Now with the experience required nine months out from his second Games, Clareburt should be at the peak of his powers but finds himself telling the New Zealand Herald that he needs to leave everything behind and head over to Auckland to give himself the best chance of a medal.
Final plans are not in place but Clareburt notes that the AUT Millennium 50-metre pool on Auckland’s North Shore, boasts 10 lanes and would “give his training programme profound freedom compared with what he’s had in the capital,” the Herald’s Adam Cooper reports.
“You can have the lane space you want, you can work around your own schedule, and right next door is High-Performance Sport NZ [HPSNZ] where you can work around some of the best physios and all that right on your doorstep,” says Clareburt.
Despite Clareburt’s success he continued to be treated like a second-rate athlete by Wellington authorities and staff at the WRAC pool who cancelled long-course lane bookings or altered arrangements at the last minute, according to Cooper.
Petty local politics appear to be at play in a saga that has seen Clareburt have access to 50m lanes for just three of his nine water training sessions a week in recent times despite the rising dawn of Olympic year.
The Herald reports: “Clarerburt had already been close to ditching Wellington at the start of the year when tensions boiled over with WRAC staff over lane access, forcing HPSNZ, Swimming New Zealand and Wellington City Council to meet urgently to draw up a new booking agreement by which Swimming NZ would hire dedicated high-performance lanes for Clareburt, Hollywood and their training group, rather than it being managed through Clareburt’s former club, the Capital Swim Club. However, the Herald has learned of several cases where WRAC staff breached the city council’s signed contract with Swimming NZ by not giving Clareburt and Hollywood a month’s notice for cancellations or alterations of lane bookings.”
In a statement, Wellington City Council chief operating officer James Roberts described the incidents as “unfortunate”.
Editorial comment: Unfortunate? That’s a great word for all citizens of Wellington if they have to put up with what Roberts described as “communication breakdowns, which we’re keen to address and eliminate.”
Too late, mate! Your star turn is quitting the city, his long-term coach is among those with their hearts torn out, apparently all because of council and community rules and staff wearing gold-peaked caps with “more than my job’s worth” emblazoned across them.
Such rules may make sense in certain circumstances but none whatsoever for elite swimming training programs and the likes of Clareburt.

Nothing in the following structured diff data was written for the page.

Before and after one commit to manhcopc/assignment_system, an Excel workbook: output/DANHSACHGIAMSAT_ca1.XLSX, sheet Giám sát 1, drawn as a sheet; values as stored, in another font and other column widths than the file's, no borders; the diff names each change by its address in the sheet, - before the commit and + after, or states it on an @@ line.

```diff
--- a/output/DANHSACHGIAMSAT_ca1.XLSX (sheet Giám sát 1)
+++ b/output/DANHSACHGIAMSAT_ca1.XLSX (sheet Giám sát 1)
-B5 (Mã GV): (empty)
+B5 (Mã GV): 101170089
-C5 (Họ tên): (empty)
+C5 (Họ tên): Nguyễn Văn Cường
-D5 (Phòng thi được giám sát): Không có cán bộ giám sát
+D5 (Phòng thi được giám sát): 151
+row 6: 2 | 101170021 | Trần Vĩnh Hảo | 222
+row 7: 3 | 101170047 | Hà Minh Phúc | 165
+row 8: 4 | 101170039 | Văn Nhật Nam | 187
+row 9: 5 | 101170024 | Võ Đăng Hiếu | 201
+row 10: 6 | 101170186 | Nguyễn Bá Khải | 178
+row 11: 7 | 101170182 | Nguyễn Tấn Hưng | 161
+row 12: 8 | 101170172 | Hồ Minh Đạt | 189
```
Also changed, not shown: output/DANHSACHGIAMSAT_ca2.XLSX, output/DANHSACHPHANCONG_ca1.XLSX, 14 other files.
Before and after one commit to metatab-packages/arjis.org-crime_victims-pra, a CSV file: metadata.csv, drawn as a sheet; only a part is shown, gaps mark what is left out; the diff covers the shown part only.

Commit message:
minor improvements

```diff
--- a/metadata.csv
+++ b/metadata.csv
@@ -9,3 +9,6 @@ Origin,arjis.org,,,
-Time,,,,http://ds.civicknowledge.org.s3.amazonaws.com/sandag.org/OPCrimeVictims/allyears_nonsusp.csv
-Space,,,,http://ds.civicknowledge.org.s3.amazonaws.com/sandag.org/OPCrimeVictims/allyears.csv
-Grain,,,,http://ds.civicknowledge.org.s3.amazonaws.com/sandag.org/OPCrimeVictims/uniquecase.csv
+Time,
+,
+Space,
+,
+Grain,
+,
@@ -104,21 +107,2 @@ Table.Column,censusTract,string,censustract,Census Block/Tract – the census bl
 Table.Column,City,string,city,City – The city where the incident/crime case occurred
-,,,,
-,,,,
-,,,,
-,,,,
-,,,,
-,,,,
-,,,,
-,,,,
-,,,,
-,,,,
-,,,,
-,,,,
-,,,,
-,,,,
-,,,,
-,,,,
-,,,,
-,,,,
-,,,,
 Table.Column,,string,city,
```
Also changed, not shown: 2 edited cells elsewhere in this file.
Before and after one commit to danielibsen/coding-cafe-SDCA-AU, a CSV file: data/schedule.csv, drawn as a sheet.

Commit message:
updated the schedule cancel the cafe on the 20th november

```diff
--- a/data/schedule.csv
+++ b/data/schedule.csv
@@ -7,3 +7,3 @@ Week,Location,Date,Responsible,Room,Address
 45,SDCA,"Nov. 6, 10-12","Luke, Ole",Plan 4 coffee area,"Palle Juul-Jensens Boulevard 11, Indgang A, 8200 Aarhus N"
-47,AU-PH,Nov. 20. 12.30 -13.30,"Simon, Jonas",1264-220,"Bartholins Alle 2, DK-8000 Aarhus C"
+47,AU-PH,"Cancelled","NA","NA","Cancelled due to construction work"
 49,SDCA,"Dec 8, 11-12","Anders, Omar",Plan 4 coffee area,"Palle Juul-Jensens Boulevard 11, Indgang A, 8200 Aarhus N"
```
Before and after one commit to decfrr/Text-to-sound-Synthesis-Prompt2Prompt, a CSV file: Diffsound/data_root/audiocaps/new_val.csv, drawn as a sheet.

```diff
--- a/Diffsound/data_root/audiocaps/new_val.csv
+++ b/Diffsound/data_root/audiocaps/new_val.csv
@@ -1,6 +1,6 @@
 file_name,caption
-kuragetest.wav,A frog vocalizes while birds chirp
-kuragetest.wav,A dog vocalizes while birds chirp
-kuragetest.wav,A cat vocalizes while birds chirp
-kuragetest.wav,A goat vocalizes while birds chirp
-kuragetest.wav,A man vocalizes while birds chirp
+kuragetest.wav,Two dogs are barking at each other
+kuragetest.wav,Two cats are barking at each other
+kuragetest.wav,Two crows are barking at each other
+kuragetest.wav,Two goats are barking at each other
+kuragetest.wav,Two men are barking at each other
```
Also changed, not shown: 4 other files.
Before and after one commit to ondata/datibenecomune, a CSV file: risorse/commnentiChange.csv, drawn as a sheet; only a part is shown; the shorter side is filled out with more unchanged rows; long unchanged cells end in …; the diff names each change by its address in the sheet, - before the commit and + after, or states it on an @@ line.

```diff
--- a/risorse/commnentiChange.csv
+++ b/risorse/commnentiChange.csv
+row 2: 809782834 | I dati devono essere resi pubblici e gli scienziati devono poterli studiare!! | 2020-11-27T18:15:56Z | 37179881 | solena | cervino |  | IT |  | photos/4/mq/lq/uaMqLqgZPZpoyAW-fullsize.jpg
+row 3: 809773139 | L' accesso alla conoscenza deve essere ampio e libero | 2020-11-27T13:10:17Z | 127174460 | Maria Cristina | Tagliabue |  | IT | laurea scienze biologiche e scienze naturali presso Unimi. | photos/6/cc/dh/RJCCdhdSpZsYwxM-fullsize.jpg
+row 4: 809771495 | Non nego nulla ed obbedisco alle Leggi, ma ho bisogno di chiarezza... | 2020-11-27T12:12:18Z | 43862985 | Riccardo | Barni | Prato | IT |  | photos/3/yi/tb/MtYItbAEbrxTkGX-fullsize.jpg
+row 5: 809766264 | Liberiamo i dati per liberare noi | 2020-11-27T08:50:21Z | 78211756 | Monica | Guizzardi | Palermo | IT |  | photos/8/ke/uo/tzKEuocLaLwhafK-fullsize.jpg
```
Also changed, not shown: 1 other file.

Arrangements come down to the council that is now calling “unfortunate” a situation in which staff reinforce rules they don’t set.
Twenty three years into the new Millennium, Wellington has washed up in the headlines as a city stuck in the 1900s when it comes to providing a home for elite athletes.